Dunnagan could access the property from only one spot, so he restricted his movements to filling corn feeders and checking his trail cameras when he was certain rain would wash away his scent. He soon discovered the buck was coming to his lease from his cousin’s property and got permission from his cousin to come to his stand, set along the edge of a wheat field, from a different direction. He’d also determined that a northeast wind was the only one that would allow him to fool the buck’s nose.
“As luck would have it, everything was perfect Sept. 7,” he said. “I had a northeast wind in my face, and I didn’t break a twig going in,” he said.
Dunnagan was less certain about his crossbow – a Ten Point set to fling a bolt tipped with a 100-grain Spitfire Maxx broadhead at 330 feet per second.
“I knew it was gonna be a long shot, and I’d bought the crossbow at the beginning of (2011) season, but I didn’t feel comfortable with it, even though I could put (a bolt) in a coffee cup at 50 yards,” he said. “I’d been shooting compounds for 40 years, and my Mathews (bow) was pretty quiet, but the crossbow sounded like slamming a car door.”
But fortune smiled, as Bullwinkle was the first deer Dunnagan saw that afternoon, 300 yards from his stand. After the buck cautiously circled the field and a corn feeder – suspended near the edge of the field – he got ready to take a 30-yard shot.
“All of a sudden, a dead tree falls behind me in the woods and scares the hell out of me and Bullwinkle,” Dunnagan said.
The buck ran into the woods, but it reappeared with an 8-pointer whose body blocked Dunnagan’s aim. Then, the 8-pointer bolted, chasing a doe and again spooking Bullwinkle into the woods.
“But he came back and was 44 yards out,” he said. “I put the 40-yard pin on the bottom of his chest and squeezed the trigger, but I didn’t hear the tell-tale smack when a broadhead hits. I began to worry about the shot.”

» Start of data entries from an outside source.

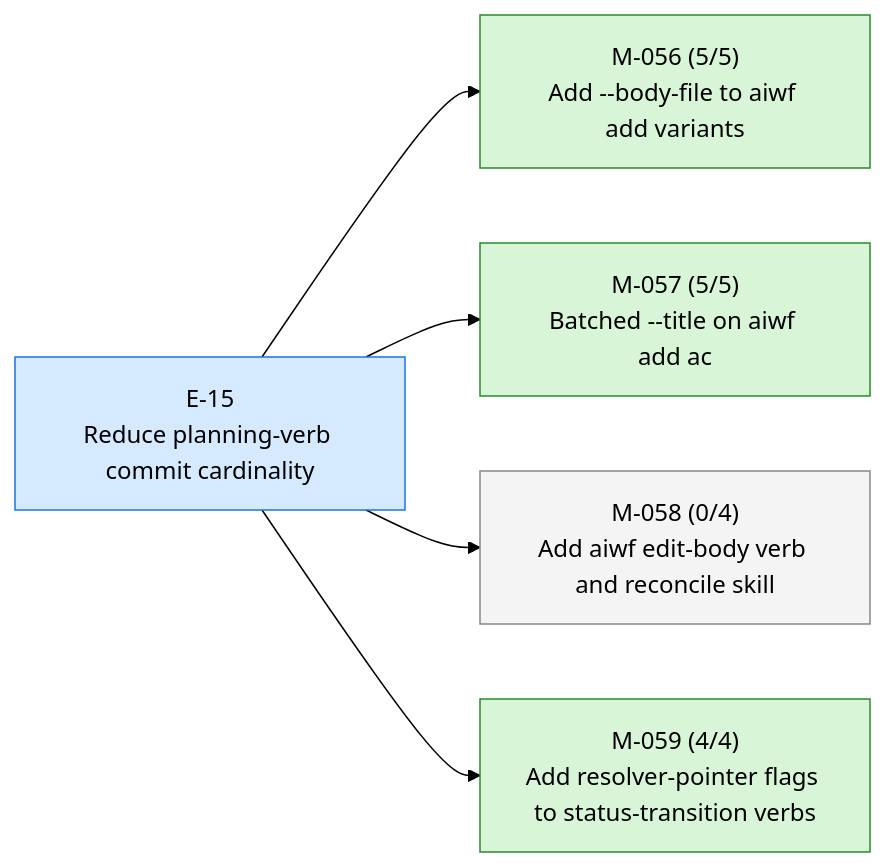
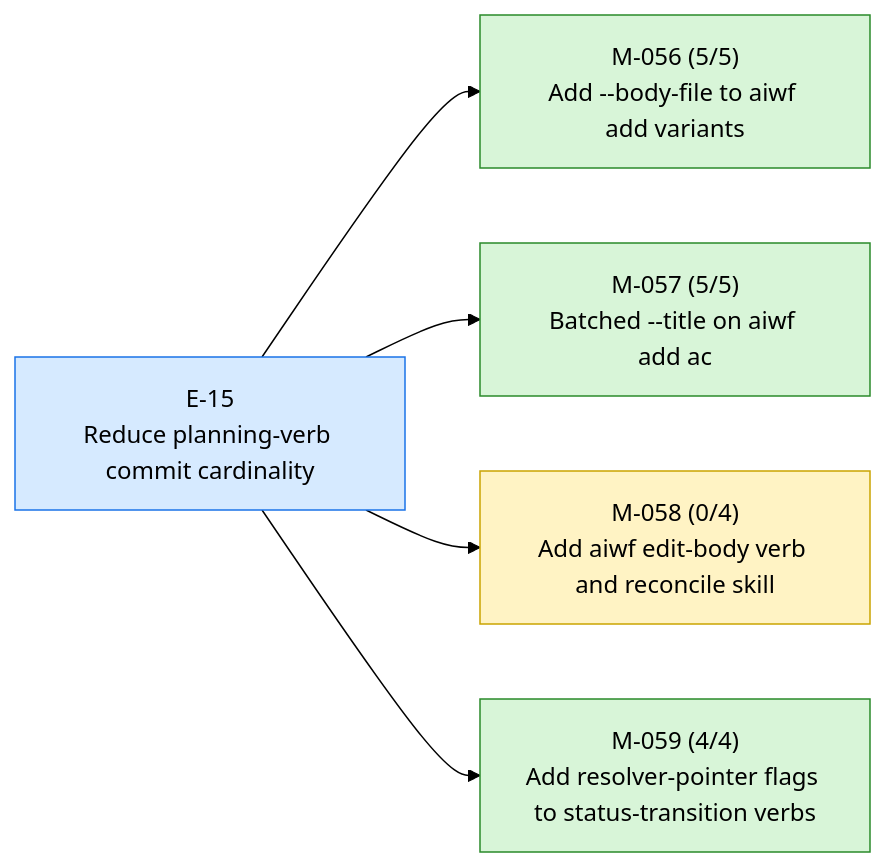
One commit to 23min/aiwf changed the first of 3 diagrams in STATUS.md. Above: the diagram before and after it, drawn with Mermaid (forest theme). The commit also changed other lines of this file and 1 other file, not shown here.

Commit message:
aiwf promote M-058 draft -> in_progress
aiwf-verb: promote
aiwf-entity: M-058
aiwf-actor: human/peter
aiwf-to: in_progress

````diff
--- a/STATUS.md
+++ b/STATUS.md
@@ -14,18 +14,18 @@
 ```mermaid
 flowchart LR
   E_15["E-15<br/>Reduce planning-verb commit cardinality"]:::epic_active
   M_056["M-056 (5/5)<br/>Add --body-file to aiwf add variants"]:::ms_done
   E_15 --> M_056
   M_057["M-057 (5/5)<br/>Batched --title on aiwf add ac"]:::ms_done
   E_15 --> M_057
-  M_058["M-058 (0/4)<br/>Add aiwf edit-body verb and reconcile skill"]:::ms_draft
+  M_058["M-058 (0/4)<br/>Add aiwf edit-body verb and reconcile skill"]:::ms_in_progress
   E_15 --> M_058
   M_059["M-059 (4/4)<br/>Add resolver-pointer flags to status-transition verbs"]:::ms_done
   E_15 --> M_059
   classDef epic_active fill:#d6eaff,stroke:#1a73e8,color:#000
   classDef epic_proposed fill:#f4f4f4,stroke:#888,color:#000
   classDef ms_done fill:#d8f5d8,stroke:#2a8a2a,color:#000
   classDef ms_in_progress fill:#fff3c4,stroke:#caa400,color:#000
   classDef ms_draft fill:#f4f4f4,stroke:#888,color:#000
   classDef ms_cancelled fill:#fbeaea,stroke:#c33,color:#000
 ```
````
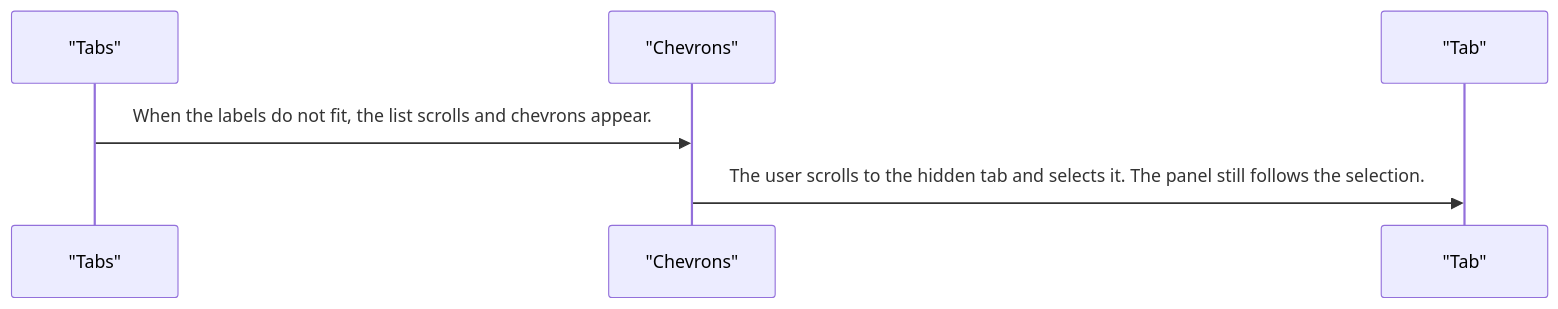
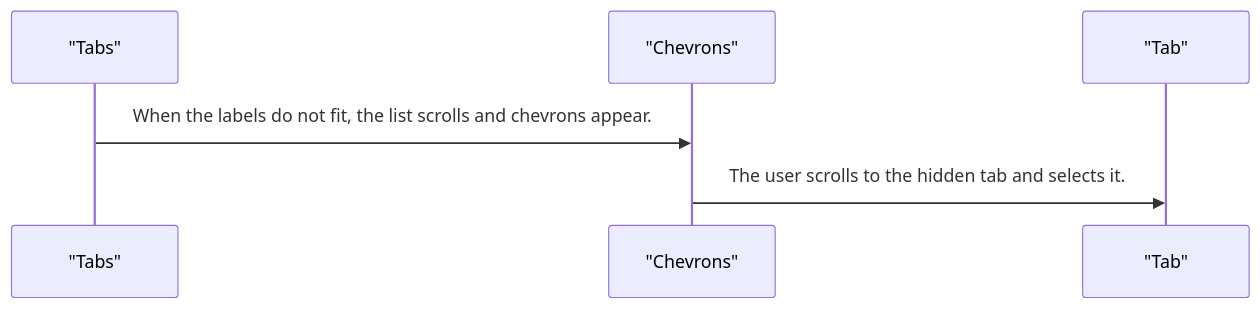
The fourth of 5 diagrams in projects/pixel-ui/src/lib/pixel-tabs/DESIGN.md (RajshekharBorate/pixel-ui), drawn with Mermaid before and after one commit. The commit also changed other lines of this file and 80 other files, not shown here.

Commit message:
Fill missing design flows and correct the stories that did not match component behavior.

````diff
--- a/projects/pixel-ui/src/lib/pixel-tabs/DESIGN.md
+++ b/projects/pixel-ui/src/lib/pixel-tabs/DESIGN.md
@@ -85,8 +85,8 @@
 ```mermaid
 sequenceDiagram
   participant tabs as "Tabs"
   participant more as "Chevrons"
   participant tab as "Tab"
   tabs->>more: When the labels do not fit, the list scrolls and chevrons appear.
-  more->>tab: The user scrolls to the hidden tab and selects it. The panel still follows the selection.
+  more->>tab: The user scrolls to the hidden tab and selects it.
 ```
````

After seeing little evidence of a vital hit, Dunnagan backed out, went home and called a friend, Marc Gill. They waited four hours and returned at midnight. After a short search, Dunnagan spotted his trophy 80 yards into the woods.
“All the circumference (measurements) of the deer measured greater than 4 1/2 inches, and that’s the most-impressive thing about the rack to me,” he said.
The buck had main beams of 23 4/8 and 25 4/8 inches and tines that measured as long as 9 4/8 and 10 3/8 inches.